Fighting pacemaker infections
When someone’s heart skips a beat, or beats too fast, doctors implant pacemakers to create a normal heart rhythm. But with those lifesaving implants comes the risk of infection. There is a 90-year-old patient whose pacemaker’s infected lead wires were bound to her blood vessels, creating a critical need for high-tech surgery.
Muriel Smith said, “my heart was skipping beats. Even in my sleep, it was skipping four and five beats.”
Smith had her first pacemaker implanted 30 years ago to regulate her heart arrhythmia. These devices have wires, which bind to the blood vessels over time and can become severely infected.
Smith explained, “It was all red and you could tell it was infected because around the edges it was red and puffy looking. They rushed me to the hospital, and they took me to surgery. For a while, nobody thought I was going to make it.”
Valay Parikh, MD, FACC, FHRS, Cardiac Electrophysiologist at Baptist Health System, San Antonio said “In about one percent of people infection happens attached with the leads and wires. It can happen in the pocket because we are all surrounded with bacteria. We use new technology like laser lead extraction materials. We open the pocket. We clean the pocket and take care of the infection in the pocket.”
In the trickiest part, the doctor extracts the lead wires using laser technology.
“I had tissue all around that thing,” Smith said, “so they had to cut it out.”
And once the pacemaker and infected leads were out, they stayed out.
“I don’t want to have any more surgery,” Smith said. “I’m satisfied. I just want to be well enough to see my kids happy.”

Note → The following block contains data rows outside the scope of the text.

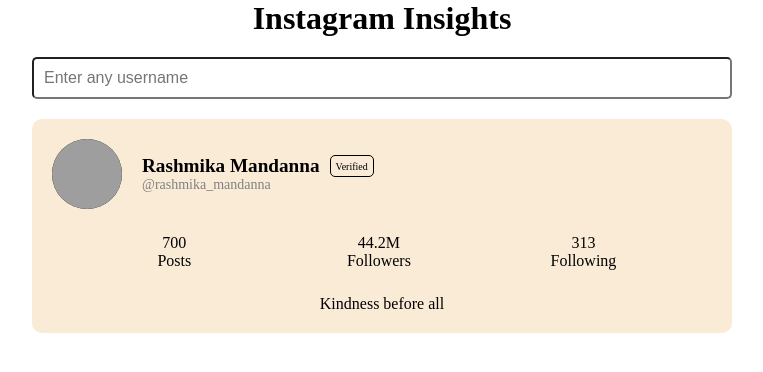
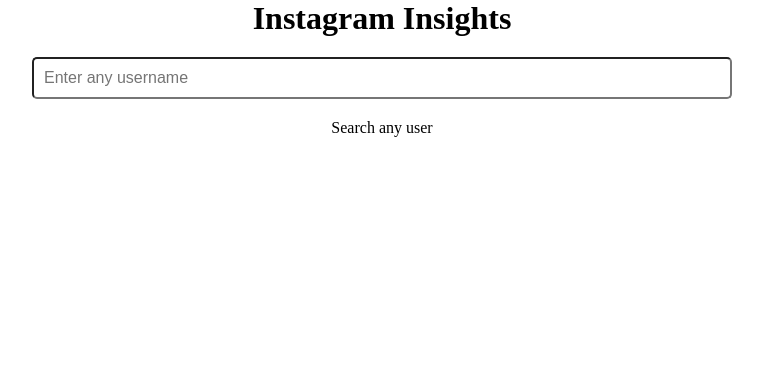
Before and after one commit to sivakumargbt1001/insta-insights, a React (Create React App) app: page / in a window 1280 px wide. Shown: the top 372 px of the page, without its empty margins (258-1021 px from the left). Built offline with nearby package versions, Linux system fonts and the light colour scheme; grey boxes are pictures that could not be loaded.

Commit message:
Search feature

```diff
--- a/package.json
+++ b/package.json
@@ -6,6 +6,7 @@
     "@testing-library/jest-dom": "^5.17.0",
     "@testing-library/react": "^13.4.0",
     "@testing-library/user-event": "^13.5.0",
+    "axios": "^1.7.7",
     "react": "^18.3.1",
     "react-dom": "^18.3.1",
     "react-scripts": "5.0.1",
--- a/src/Components/MainComponent.js
+++ b/src/Components/MainComponent.js
@@ -1,14 +1,75 @@
-import React from "react";
-import './MainComponent.css'
+import React, { useState } from "react";
+import axios from "axios";
+import "./MainComponent.css";
 import SearchField from "./SearchField";
 import ProfileCard from "./ProfileCard";
 
 const MainComponent = () => {
+  const [searchTerm, setSearchTerm] = useState("");
+  const [userData, setUserData] = useState({});
+  const [isLoading, setIsLoading] = useState(false);
+  const [followers, setFollowers] = useState()
+
+  const handleSearch = async (event) => {
+    if (event.key === "Enter" && searchTerm.trim()) {
+      setIsLoading(true);
+
+      const options = {
+        method: "GET",
+        url: "https://instagram-scraper-api2.p.rapidapi.com/v1/info",
+        params: { username_or_id_or_url: searchTerm },
+        headers: {
+          "x-rapidapi-host": "instagram-scraper-api2.p.rapidapi.com",
+          "x-rapidapi-key":
+            "2c0dd3e342mshc34c0e9867a1fd5p156a16jsn25eebd420dd8",
+        },
+      };
+
+      try {
+        const response = await axios.request(options);
+        const {
+          full_name,
+          username,
+          follower_count,
+          following_count,
+          media_count,
+          biography,
+          is_verified,
+        } = response.data.data;
+
+        setIsLoading(false);
+
+        setUserData({
+          full_name,
+          username,
+          follower_count,
+          following_count,
+          media_count,
+          biography,
+          is_verified,
+        });
+      } catch (err) {
+        setIsLoading(false);
+        if (err.status === 404) {
+          setUserData({
+            message: `No user found with username "${searchTerm}"`,
+          });
+        }
+      }
+
+      setSearchTerm("");
+    }
+  };
+
   return (
     <div className="mainContainer">
       <h1>Instagram Insights</h1>
-      <SearchField />
-      <ProfileCard />
+      <SearchField
+        term={searchTerm}
+        change={setSearchTerm}
+        submit={handleSearch}
+      />
+      <ProfileCard data={userData} loading={isLoading} />
     </div>
   );
 };
--- a/src/Components/ProfileCard.css
+++ b/src/Components/ProfileCard.css
@@ -18,7 +18,7 @@
 .profileHeader img {
     height: 70px;
     width: 70px;
-    object-fit: fill;
+    object-fit: contain;
     border-radius: 50%;
     background-color: black;
 }
@@ -57,17 +57,28 @@
 
 .profileStats {
     width: 100%;
-    padding: 20px;
+    padding: 0 20px;
     display: flex;
 }
 
 .stat-item {
+    padding: 20px 0;
     width: 33%;
     display: flex;
     flex-direction: column;
     align-items: center;
 }
 
-.stat-item:first-child {
+.stat-item p:first-child {
+    font-weight: 700;
+    font-size: large;
+}
 
+.stat-item p:last-child {
+    font-size: small;
 }
+
+.profileContainer .bio {
+    width: 100%;
+    font-size: 14px;
+}
--- a/src/Components/ProfileCard.js
+++ b/src/Components/ProfileCard.js
@@ -1,40 +1,50 @@
 import React from "react";
 import "./ProfileCard.css";
+import profileImg from "../assets/png-transparent-user-person-profile-instagram-ui-colored-icon.png";
 
-const ProfileCard = () => {
+const ProfileCard = ({ data, loading }) => {
+  if (data.message) {
+    return <div>{data.message}</div>;
+  }
+
+  if (loading) {
+    return <div>Loading...</div>;
+  }
+
+  if (!data.username) {
+    return <div>Search any user</div>;
+  }
+
   return (
     <div className="profileContainer">
       <div className="profileHeader">
-        <img
-          src="https://scontent-waw2-2.cdninstagram.com/v/t51.2885-19/405773563_7354985751202960_9181943990999907074_n.jpg?stp=dst-jpg_s640x640"
-          alt="Profile"
-        />
+        <img src={profileImg} alt="Profile" />
         <div className="profileName">
           <div>
-            <p>Rashmika Mandanna</p>
-            <div className="verified-badge">Verified</div>
+            <p>{data.full_name ? data.full_name : "no username"}</p>
+            {data.is_verified && <div className="verified-badge">Verified</div>}
           </div>
-          <p className="username">@rashmika_mandanna</p>
+          <p className="username">@{data.username}</p>
         </div>
       </div>
 
       <div className="profileStats">
         <div className="stat-item">
-          <p>700</p>
+          <p>{data.media_count}</p>
           <p>Posts</p>
         </div>
         <div className="stat-item">
-          <p>44.2M</p>
+          <p>{data.follower_count}</p>
           <p>Followers</p>
         </div>
         <div className="stat-item">
-          <p>313</p>
+          <p>{data.following_count}</p>
           <p>Following</p>
         </div>
       </div>
 
-      <div>
-        <p>Kindness before all </p>
+      <div className="bio">
+        <p>{data.biography}</p>
       </div>
     </div>
   );
--- a/src/Components/SearchField.js
+++ b/src/Components/SearchField.js
@@ -1,8 +1,16 @@
 import React from "react";
 import "./SearchField.css";
 
-const SearchField = () => {
-  return <input type="text" placeholder="Enter any username" />;
+const SearchField = ({ change, term, submit }) => {
+  return (
+    <input
+      type="text"
+      placeholder="Enter any username"
+      value={term}
+      onKeyDown={submit}
+      onChange={(e) => change(e.target.value)}
+    />
+  );
 };
 
 export default SearchField;
```
Also changed, not shown: src/assets/png-transparent-user-person-profile-instagram-ui-colored-icon.png (added), 1 other file (tests, documents, lock files or other folders).
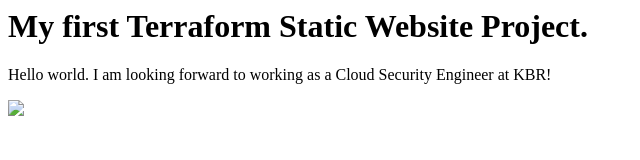
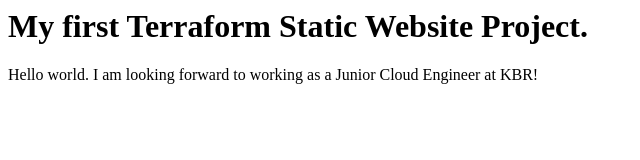
Before and after one commit to vholmes8512/Static-Website-Using-S3-and-Cloudfront, a plain HTML site: page index.html in a window 1280 px wide. Shown: the full height of the page, 0-640 px from the left. Drawn offline with Linux system fonts and the light colour scheme.

Commit message:
Update index.html

```diff
--- a/index.html
+++ b/index.html
@@ -4,7 +4,6 @@
     </head>
     <body>
         <h1>My first Terraform Static Website Project.</h1>
-        <p>Hello world. I am looking forward to working as a Cloud Security Engineer at KBR!</p>
+        <p>Hello world. I am looking forward to working as a Junior Cloud Engineer at KBR!</p>
     </body>
-    <img src="kbr.jpg" />
 </html>
```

Although the risk of infection is very low, at about one percent, Dr. Parikh cautions that patients need to be very aware of the signs of infection like redness, increased swelling, and blood or discharge coming out of the surgical area. It is a quick trip from the primary infection to poisoning the bloodstream.